Having to break the news to your child that the Tooth Fairy doesn't exist is part of growing up. Some children do not come to this conclusion on their own so it is up to you, as the parent, to break it to them gently. Because a child is so fragile when it comes to believing in magic and wonder, it is crucial that you know the proper way to tell them without breaking their trust.
As the parent of a young child, you may be concerned about his or her oral health. Still, it can seem like a daunting task to make a youngster brush for two minutes twice a day. However, there are ways to encourage your child to participate in a structured oral health regimen to protect his or her teeth and gums. Here are a few things you can do to encourage proper brushing:
Whether your child is dealing with a severe overbite or overcrowding of the upper teeth, an orthodontic expander can be a great option for repair.

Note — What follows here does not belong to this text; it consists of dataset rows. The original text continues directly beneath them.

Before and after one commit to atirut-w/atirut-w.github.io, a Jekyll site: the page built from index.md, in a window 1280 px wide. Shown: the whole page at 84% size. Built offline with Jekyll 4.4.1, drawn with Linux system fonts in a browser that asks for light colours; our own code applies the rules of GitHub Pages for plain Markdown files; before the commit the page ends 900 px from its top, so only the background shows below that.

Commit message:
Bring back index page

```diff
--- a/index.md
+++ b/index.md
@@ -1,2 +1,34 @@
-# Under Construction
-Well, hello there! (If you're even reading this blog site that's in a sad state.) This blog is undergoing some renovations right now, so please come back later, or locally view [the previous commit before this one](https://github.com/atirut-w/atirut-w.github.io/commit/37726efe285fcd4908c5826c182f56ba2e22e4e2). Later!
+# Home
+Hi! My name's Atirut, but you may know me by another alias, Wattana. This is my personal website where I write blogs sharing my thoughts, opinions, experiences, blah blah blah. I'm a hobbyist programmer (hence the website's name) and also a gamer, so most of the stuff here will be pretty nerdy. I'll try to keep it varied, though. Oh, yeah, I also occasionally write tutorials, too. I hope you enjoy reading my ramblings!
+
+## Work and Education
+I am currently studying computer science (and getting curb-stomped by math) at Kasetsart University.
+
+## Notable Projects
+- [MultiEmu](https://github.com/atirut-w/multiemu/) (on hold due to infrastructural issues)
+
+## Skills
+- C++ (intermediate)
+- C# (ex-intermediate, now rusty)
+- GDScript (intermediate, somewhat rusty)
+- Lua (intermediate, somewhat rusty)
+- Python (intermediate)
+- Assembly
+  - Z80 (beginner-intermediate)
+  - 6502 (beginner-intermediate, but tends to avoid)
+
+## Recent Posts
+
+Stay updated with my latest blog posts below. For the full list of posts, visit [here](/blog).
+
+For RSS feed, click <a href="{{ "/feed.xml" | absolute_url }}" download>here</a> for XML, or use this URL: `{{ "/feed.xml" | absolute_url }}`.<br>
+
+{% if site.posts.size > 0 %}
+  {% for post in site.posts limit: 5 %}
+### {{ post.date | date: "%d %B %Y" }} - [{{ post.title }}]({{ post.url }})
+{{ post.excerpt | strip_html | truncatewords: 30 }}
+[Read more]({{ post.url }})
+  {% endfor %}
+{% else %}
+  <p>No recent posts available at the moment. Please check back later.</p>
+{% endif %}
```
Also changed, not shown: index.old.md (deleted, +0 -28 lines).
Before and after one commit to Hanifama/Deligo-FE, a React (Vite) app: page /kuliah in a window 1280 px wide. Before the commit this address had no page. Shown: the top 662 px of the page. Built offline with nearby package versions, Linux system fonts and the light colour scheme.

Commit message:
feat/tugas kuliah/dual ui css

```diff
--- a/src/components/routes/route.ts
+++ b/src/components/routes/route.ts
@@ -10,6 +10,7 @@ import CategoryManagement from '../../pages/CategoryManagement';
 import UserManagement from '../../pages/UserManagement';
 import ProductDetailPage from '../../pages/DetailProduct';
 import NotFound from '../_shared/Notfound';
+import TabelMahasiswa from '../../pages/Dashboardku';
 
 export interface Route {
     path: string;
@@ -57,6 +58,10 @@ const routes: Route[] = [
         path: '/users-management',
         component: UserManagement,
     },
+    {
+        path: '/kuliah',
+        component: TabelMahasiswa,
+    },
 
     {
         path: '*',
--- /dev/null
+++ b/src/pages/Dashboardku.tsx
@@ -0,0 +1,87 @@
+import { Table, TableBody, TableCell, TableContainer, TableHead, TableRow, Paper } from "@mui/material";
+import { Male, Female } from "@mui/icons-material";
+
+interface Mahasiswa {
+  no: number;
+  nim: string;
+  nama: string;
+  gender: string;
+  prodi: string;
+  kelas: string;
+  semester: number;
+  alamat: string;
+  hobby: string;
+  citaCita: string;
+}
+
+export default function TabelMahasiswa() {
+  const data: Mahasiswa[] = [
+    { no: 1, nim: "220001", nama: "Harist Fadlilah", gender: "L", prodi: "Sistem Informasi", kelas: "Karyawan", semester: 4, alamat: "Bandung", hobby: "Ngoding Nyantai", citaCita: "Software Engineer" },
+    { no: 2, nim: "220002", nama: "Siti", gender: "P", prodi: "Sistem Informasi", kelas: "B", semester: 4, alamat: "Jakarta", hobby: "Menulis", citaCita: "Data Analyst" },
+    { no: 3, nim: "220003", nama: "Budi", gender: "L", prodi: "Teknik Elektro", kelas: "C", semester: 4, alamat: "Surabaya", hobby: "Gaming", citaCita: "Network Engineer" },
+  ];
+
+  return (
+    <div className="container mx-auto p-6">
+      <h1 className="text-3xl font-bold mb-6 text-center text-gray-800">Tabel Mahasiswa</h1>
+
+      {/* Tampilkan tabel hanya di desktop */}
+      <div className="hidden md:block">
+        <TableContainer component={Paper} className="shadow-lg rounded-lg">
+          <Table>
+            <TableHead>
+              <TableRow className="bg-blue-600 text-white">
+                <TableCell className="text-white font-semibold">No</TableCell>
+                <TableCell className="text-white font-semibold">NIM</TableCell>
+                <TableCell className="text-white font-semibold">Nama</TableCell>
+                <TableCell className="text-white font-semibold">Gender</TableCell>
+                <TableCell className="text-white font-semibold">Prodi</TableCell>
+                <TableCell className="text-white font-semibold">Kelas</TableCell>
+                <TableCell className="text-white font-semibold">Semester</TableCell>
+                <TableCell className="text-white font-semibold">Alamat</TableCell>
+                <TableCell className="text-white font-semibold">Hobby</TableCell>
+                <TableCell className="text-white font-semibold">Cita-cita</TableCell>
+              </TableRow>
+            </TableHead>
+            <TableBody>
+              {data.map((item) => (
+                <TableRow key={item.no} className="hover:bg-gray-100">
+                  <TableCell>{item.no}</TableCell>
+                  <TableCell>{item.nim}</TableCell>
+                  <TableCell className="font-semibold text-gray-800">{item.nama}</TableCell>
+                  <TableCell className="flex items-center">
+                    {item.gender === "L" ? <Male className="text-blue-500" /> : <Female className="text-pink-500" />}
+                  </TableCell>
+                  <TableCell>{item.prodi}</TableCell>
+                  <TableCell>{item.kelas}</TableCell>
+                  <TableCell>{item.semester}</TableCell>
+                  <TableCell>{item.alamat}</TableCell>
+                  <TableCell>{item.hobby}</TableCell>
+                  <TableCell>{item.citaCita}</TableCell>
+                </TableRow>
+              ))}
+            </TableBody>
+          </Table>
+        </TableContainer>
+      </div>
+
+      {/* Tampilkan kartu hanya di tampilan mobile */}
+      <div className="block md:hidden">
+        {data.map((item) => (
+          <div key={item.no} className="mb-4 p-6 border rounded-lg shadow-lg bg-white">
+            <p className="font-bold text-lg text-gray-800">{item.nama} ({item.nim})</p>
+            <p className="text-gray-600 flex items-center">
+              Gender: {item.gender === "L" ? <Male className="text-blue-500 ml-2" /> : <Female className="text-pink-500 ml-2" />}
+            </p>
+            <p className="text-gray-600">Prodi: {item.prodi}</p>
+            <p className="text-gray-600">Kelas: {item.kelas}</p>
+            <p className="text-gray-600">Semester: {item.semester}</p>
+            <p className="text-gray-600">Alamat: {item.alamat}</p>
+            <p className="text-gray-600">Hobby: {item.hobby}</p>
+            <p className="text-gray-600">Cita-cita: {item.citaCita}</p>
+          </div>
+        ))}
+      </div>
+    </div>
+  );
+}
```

While this treatment is effective, it must begin in the early stages of your child's jaw development. Repairing issues with your child's jaw may begin as early as 14 years of age, which may cause your teenager to feel nervous and overwhelmed at the thought of wearing the expander in their mouth.
If you are missing one or more teeth, chances are good that you are considering a dental implant. Dental implants are made from titanium and are attached to your jawbone. A titanium implant has a cap on it, giving the impression that you are not missing any teeth. You need to get dental implants if you are worried about maintaining a healthy-looking smile because, if there is a gap between any of your teeth, your other teeth will start to collapse inwards towards that gap.
Taking your child to the dentist can be nerve wracking enough. However, when your child is a toddler that has a lot of energy it can be even more difficult. By being creative and taking some extra steps when planning your child's trip to the dentist, you can make the entire appointment go much better for both of you, as well as for the dental staff. Work with your child's schedule